24. Unchained Melody – Righteous Brothers
You may have noticed arpeggios and other forms of split chords are popular on this list. It’s because they help you cover the fundamentals of piano – keys, chords, notes, scales, rhythm, fingering, and pacing. They’re also easier to play and they limber up your fingers for tougher pieces. This swinging sixties ballad will give you quite a workout, but it sounds so soothing!
25. River Flows in You – Yiruma
This song appears in the soundtrack of Twilight, which is enough to motivate many learners. But in case you need an extra kick to stay with it, do it for the kittens. This song sounds both simple and artistic. The ornamental bit at the end is great practice for musical embellishment.
26. The Addams Family
Kids born in the mid-60s and early 90s knew memorized this theme sing right down to the finger snap. So with the 2019 remake, it could be an interesting piece to … add … to your portfolio. Plus it will teach you how to deal with rests and pauses in piano pieces …
27. Can’t Help Falling in Love
First sung by Elvis Presley, this song has been covered endless times by artists as diverse as UB-40 and Twenty-One Pilots. It has a sweet, poignant melody. Every tutorial has a different version, from chords to two-note harmonies. This simplified one is ideal for first-time pianists.
28. What a Wonderful World – Louis Armstrong
However young you are, you can probably recognize the gruff voice that sings this phrase in random places. Even without context, or without knowing his name. So it’s a good song to learn since it cuts across audiences, from that foreign exchange student to your grandparents.
29. Toccata and Fugue – Bach
Think of a stereotypical old-school piano scene. The type with lightning flashing and ominous organ music. This piece is probably what’s playing in your mind, so why not learn to play it with your fingers? The song is in D Minor and if you’re playing on a digital keyboard, you can even switch to the organ voice/timbre to make your playing feel more authentic and pleasurable.
30. Dance Monkey – Tones & I
Let’s jump back into the recent past with this pop piece from 2019. It will feel familiar to young learners with a certain taste in music. And if you need further motivation, check out the quirky official video then come back and learn the simplified piano arrangement. Have fun with it!
31.Thinking Out Loud – Ed Sheeran
When this song came out, it was lauded as the most romantic ballad ever written … until its composer went one better and topped it with Perfect.
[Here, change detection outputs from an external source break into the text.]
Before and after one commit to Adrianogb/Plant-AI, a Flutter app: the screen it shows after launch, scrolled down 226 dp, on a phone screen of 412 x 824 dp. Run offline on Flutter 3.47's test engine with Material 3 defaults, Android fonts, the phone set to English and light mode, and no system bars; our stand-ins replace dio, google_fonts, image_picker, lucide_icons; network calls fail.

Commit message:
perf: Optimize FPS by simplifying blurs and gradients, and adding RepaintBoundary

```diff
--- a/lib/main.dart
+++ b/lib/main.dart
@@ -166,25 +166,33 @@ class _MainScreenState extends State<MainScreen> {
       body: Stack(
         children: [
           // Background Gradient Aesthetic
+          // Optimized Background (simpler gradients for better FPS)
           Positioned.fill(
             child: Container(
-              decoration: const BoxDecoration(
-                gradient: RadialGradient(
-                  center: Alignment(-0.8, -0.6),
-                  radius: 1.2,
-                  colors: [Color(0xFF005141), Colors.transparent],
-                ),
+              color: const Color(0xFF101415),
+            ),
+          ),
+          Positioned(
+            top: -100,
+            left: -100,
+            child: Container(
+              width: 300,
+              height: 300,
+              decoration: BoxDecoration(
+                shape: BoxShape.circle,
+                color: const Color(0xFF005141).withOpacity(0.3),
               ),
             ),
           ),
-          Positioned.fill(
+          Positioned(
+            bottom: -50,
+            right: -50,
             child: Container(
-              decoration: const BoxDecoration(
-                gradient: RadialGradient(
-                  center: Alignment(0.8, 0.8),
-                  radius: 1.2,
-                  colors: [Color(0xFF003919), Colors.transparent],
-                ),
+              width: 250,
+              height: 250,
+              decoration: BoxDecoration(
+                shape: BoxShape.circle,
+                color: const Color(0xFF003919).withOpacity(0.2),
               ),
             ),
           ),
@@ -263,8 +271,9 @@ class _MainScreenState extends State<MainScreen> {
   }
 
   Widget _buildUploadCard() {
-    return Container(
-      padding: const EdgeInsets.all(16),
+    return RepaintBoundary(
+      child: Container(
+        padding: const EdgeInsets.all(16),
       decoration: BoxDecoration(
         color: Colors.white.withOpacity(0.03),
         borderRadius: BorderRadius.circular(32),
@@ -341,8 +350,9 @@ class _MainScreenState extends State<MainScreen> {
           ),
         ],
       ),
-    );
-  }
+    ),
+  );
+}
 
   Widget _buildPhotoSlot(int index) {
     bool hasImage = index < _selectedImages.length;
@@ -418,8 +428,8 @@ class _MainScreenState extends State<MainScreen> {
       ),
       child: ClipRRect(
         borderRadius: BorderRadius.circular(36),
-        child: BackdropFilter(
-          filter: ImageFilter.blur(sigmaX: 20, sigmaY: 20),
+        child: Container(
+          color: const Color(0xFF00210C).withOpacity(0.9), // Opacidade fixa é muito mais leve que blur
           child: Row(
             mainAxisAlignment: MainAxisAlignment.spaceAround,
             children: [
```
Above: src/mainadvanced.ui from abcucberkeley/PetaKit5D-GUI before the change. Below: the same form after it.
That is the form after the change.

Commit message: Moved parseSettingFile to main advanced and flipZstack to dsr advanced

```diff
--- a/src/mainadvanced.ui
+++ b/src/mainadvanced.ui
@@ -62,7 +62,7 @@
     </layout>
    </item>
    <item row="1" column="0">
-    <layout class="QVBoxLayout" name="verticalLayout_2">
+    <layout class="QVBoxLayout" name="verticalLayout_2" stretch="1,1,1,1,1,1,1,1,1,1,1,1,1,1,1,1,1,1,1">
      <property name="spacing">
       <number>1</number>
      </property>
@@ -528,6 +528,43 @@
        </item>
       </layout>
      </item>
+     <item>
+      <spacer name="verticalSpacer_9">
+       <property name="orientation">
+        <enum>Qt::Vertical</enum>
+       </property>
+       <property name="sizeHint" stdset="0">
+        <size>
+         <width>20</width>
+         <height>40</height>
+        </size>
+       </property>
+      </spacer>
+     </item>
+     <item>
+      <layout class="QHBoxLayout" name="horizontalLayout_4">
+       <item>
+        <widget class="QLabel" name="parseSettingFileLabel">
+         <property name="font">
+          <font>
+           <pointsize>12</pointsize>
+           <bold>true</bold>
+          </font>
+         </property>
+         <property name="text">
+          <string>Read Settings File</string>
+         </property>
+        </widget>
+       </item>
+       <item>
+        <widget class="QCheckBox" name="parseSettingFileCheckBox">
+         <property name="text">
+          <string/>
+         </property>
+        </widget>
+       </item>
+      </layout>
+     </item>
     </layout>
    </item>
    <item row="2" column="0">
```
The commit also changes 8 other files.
But it got played at so many weddings that it became cliché. Still, it’s a good piece to learn just in case – you never know. And if you have a friend that plays guitar, you can even make it a duet, since Ed generally performs it on strings.